Records drawn from a dataset:
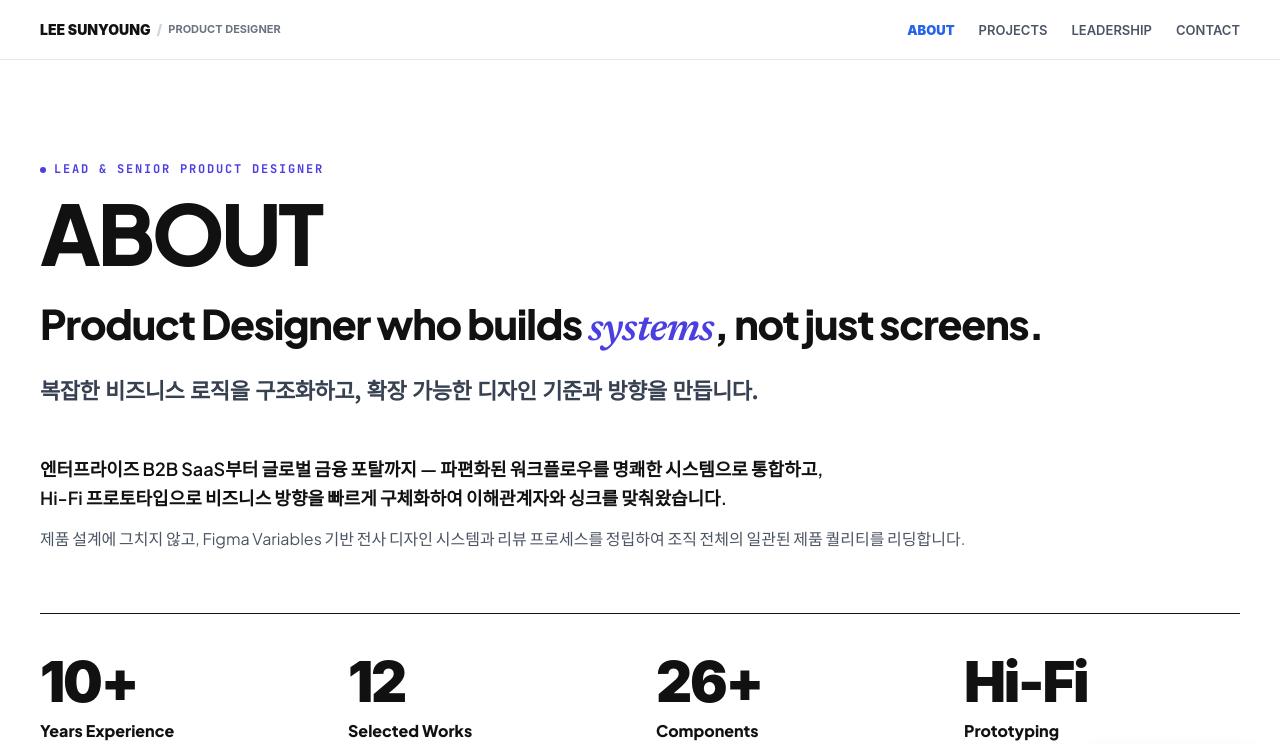
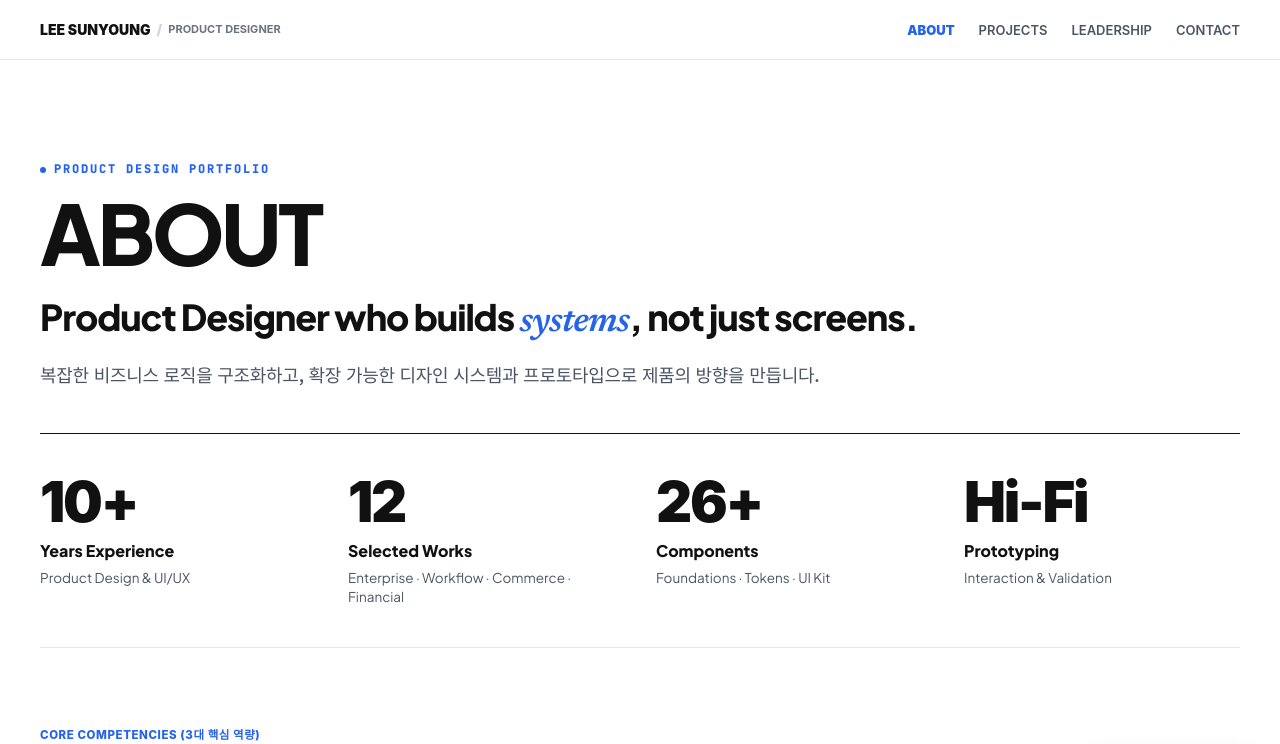
Before and after one commit to mobius38/sylee-portfolio, a React (Vite) app: page / in a window 1280 px wide. Shown: the top 744 px of the page. Built offline with nearby package versions, Linux system fonts and the light colour scheme; the HTML template or start-up script is replaced by a standard one.

Commit message:
refactor: unify about section accent to primary blue (#2563EB) and streamline narrative copy

```diff
--- a/src/components/sections/HeroProfileSection.tsx
+++ b/src/components/sections/HeroProfileSection.tsx
@@ -196,11 +196,11 @@ export function HeroProfileSection({
       </div>
 
       {/* 1. Giant Bold Section Title */}
-      <div style={{ marginBottom: isMobile ? "32px" : "48px", ...getRevealStyle(100) }}>
+      <div style={{ marginBottom: isMobile ? "32px" : "44px", ...getRevealStyle(100) }}>
         <div style={{ display: "flex", alignItems: "center", gap: "8px", marginBottom: "12px" }}>
-          <span style={{ width: "6px", height: "6px", borderRadius: "50%", backgroundColor: "#4B3FE1", display: "inline-block" }}></span>
-          <span style={{ fontFamily: "'JetBrains Mono', monospace", fontSize: "12px", fontWeight: 700, color: "#4B3FE1", letterSpacing: "0.15em", textTransform: "uppercase" }}>
-            Lead & Senior Product Designer
+          <span style={{ width: "6px", height: "6px", borderRadius: "50%", backgroundColor: "#2563EB", display: "inline-block" }}></span>
+          <span style={{ fontFamily: "'JetBrains Mono', monospace", fontSize: "12px", fontWeight: 800, color: "#2563EB", letterSpacing: "0.15em", textTransform: "uppercase" }}>
+            PRODUCT DESIGN PORTFOLIO
           </span>
         </div>
         <h1
@@ -211,7 +211,7 @@ export function HeroProfileSection({
             letterSpacing: "-0.04em",
             lineHeight: 1.0,
             color: "#111111",
-            margin: "0 0 24px 0",
+            margin: "0 0 20px 0",
           }}
         >
           ABOUT
@@ -220,40 +220,30 @@ export function HeroProfileSection({
           className="about-sub-p"
           style={{
             fontFamily: "'Plus Jakarta Sans', -apple-system, BlinkMacSystemFont, 'Pretendard', sans-serif",
-            fontSize: isMobile ? "22px" : "clamp(28px, 3.2vw, 42px)",
+            fontSize: isMobile ? "22px" : "clamp(26px, 2.8vw, 38px)",
             fontWeight: 800,
             color: "#111111",
-            lineHeight: 1.25,
+            lineHeight: 1.28,
             letterSpacing: "-0.03em",
-            margin: "0 0 16px 0",
+            margin: "0 0 14px 0",
             maxWidth: "1100px",
           }}
         >
-          Product Designer who builds <span style={{ fontFamily: "'Newsreader', serif", fontStyle: "italic", fontWeight: 600, color: "#4B3FE1" }}>systems</span>, not just screens.
+          Product Designer who builds <span style={{ fontFamily: "'Newsreader', serif", fontStyle: "italic", fontWeight: 600, color: "#2563EB" }}>systems</span>, not just screens.
         </p>
         <p
           style={{
             fontFamily: "'Noto Sans KR', sans-serif",
-            fontSize: isMobile ? "16px" : "clamp(18px, 1.8vw, 22px)",
-            fontWeight: 700,
-            color: "#374151",
-            lineHeight: 1.5,
-            letterSpacing: "-0.02em",
-            margin: "0 0 8px 0",
+            fontSize: isMobile ? "15px" : "18px",
+            fontWeight: 500,
+            color: "#4B5563",
+            lineHeight: 1.6,
+            letterSpacing: "-0.015em",
+            margin: 0,
+            maxWidth: "880px",
           }}
         >
-          복잡한 비즈니스 로직을 구조화하고, 확장 가능한 디자인 기준과 방향을 만듭니다.
-        </p>
-      </div>
-
-      {/* 2. Narrative Sentences */}
-      <div style={{ maxWidth: "960px", marginBottom: isMobile ? "40px" : "60px", ...getRevealStyle(250) }}>
-        <p className="about-narrative-lead" style={{ fontSize: isMobile ? "15.5px" : "18px", color: "#111111", lineHeight: 1.65, fontWeight: 600, margin: "0 0 12px 0" }}>
-          엔터프라이즈 B2B SaaS부터 글로벌 금융 포탈까지 — 파편화된 워크플로우를 명쾌한 시스템으로 통합하고,<br className="hidden md:inline" />
-          Hi-Fi 프로토타입으로 비즈니스 방향을 빠르게 구체화하여 이해관계자와 싱크를 맞춰왔습니다.
-        </p>
-        <p className="about-narrative-body" style={{ fontSize: isMobile ? "14px" : "16px", color: "#4B5563", lineHeight: 1.75, margin: 0 }}>
-          제품 설계에 그치지 않고, Figma Variables 기반 전사 디자인 시스템과 리뷰 프로세스를 정립하여 조직 전체의 일관된 제품 퀄리티를 리딩합니다.
+          복잡한 비즈니스 로직을 구조화하고, 확장 가능한 디자인 시스템과 프로토타입으로 제품의 방향을 만듭니다.
         </p>
       </div>
 
```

### EXERCISE
Nothing in the entries above should change when they are printed again, except that the pictures are dropped.

### ANSWER TO THIS EXERCISE
Before and after one commit to mobius38/sylee-portfolio, a React (Vite) app: page / in a window 1280 px wide. Shown: the top 744 px of the page. Built offline with nearby package versions, Linux system fonts and the light colour scheme; the HTML template or start-up script is replaced by a standard one.

Commit message:
refactor: unify about section accent to primary blue (#2563EB) and streamline narrative copy

```diff
--- a/src/components/sections/HeroProfileSection.tsx
+++ b/src/components/sections/HeroProfileSection.tsx
@@ -196,11 +196,11 @@ export function HeroProfileSection({
       </div>
 
       {/* 1. Giant Bold Section Title */}
-      <div style={{ marginBottom: isMobile ? "32px" : "48px", ...getRevealStyle(100) }}>
+      <div style={{ marginBottom: isMobile ? "32px" : "44px", ...getRevealStyle(100) }}>
         <div style={{ display: "flex", alignItems: "center", gap: "8px", marginBottom: "12px" }}>
-          <span style={{ width: "6px", height: "6px", borderRadius: "50%", backgroundColor: "#4B3FE1", display: "inline-block" }}></span>
-          <span style={{ fontFamily: "'JetBrains Mono', monospace", fontSize: "12px", fontWeight: 700, color: "#4B3FE1", letterSpacing: "0.15em", textTransform: "uppercase" }}>
-            Lead & Senior Product Designer
+          <span style={{ width: "6px", height: "6px", borderRadius: "50%", backgroundColor: "#2563EB", display: "inline-block" }}></span>
+          <span style={{ fontFamily: "'JetBrains Mono', monospace", fontSize: "12px", fontWeight: 800, color: "#2563EB", letterSpacing: "0.15em", textTransform: "uppercase" }}>
+            PRODUCT DESIGN PORTFOLIO
           </span>
         </div>
         <h1
@@ -211,7 +211,7 @@ export function HeroProfileSection({
             letterSpacing: "-0.04em",
             lineHeight: 1.0,
             color: "#111111",
-            margin: "0 0 24px 0",
+            margin: "0 0 20px 0",
           }}
         >
           ABOUT
@@ -220,40 +220,30 @@ export function HeroProfileSection({
           className="about-sub-p"
           style={{
             fontFamily: "'Plus Jakarta Sans', -apple-system, BlinkMacSystemFont, 'Pretendard', sans-serif",
-            fontSize: isMobile ? "22px" : "clamp(28px, 3.2vw, 42px)",
+            fontSize: isMobile ? "22px" : "clamp(26px, 2.8vw, 38px)",
             fontWeight: 800,
             color: "#111111",
-            lineHeight: 1.25,
+            lineHeight: 1.28,
             letterSpacing: "-0.03em",
-            margin: "0 0 16px 0",
+            margin: "0 0 14px 0",
             maxWidth: "1100px",
           }}
         >
-          Product Designer who builds <span style={{ fontFamily: "'Newsreader', serif", fontStyle: "italic", fontWeight: 600, color: "#4B3FE1" }}>systems</span>, not just screens.
+          Product Designer who builds <span style={{ fontFamily: "'Newsreader', serif", fontStyle: "italic", fontWeight: 600, color: "#2563EB" }}>systems</span>, not just screens.
         </p>
         <p
           style={{
             fontFamily: "'Noto Sans KR', sans-serif",
-            fontSize: isMobile ? "16px" : "clamp(18px, 1.8vw, 22px)",
-            fontWeight: 700,
-            color: "#374151",
-            lineHeight: 1.5,
-            letterSpacing: "-0.02em",
-            margin: "0 0 8px 0",
+            fontSize: isMobile ? "15px" : "18px",
+            fontWeight: 500,
+            color: "#4B5563",
+            lineHeight: 1.6,
+            letterSpacing: "-0.015em",
+            margin: 0,
+            maxWidth: "880px",
           }}
         >
-          복잡한 비즈니스 로직을 구조화하고, 확장 가능한 디자인 기준과 방향을 만듭니다.
-        </p>
-      </div>
-
-      {/* 2. Narrative Sentences */}
-      <div style={{ maxWidth: "960px", marginBottom: isMobile ? "40px" : "60px", ...getRevealStyle(250) }}>
-        <p className="about-narrative-lead" style={{ fontSize: isMobile ? "15.5px" : "18px", color: "#111111", lineHeight: 1.65, fontWeight: 600, margin: "0 0 12px 0" }}>
-          엔터프라이즈 B2B SaaS부터 글로벌 금융 포탈까지 — 파편화된 워크플로우를 명쾌한 시스템으로 통합하고,<br className="hidden md:inline" />
-          Hi-Fi 프로토타입으로 비즈니스 방향을 빠르게 구체화하여 이해관계자와 싱크를 맞춰왔습니다.
-        </p>
-        <p className="about-narrative-body" style={{ fontSize: isMobile ? "14px" : "16px", color: "#4B5563", lineHeight: 1.75, margin: 0 }}>
-          제품 설계에 그치지 않고, Figma Variables 기반 전사 디자인 시스템과 리뷰 프로세스를 정립하여 조직 전체의 일관된 제품 퀄리티를 리딩합니다.
+          복잡한 비즈니스 로직을 구조화하고, 확장 가능한 디자인 시스템과 프로토타입으로 제품의 방향을 만듭니다.
         </p>
       </div>
 
```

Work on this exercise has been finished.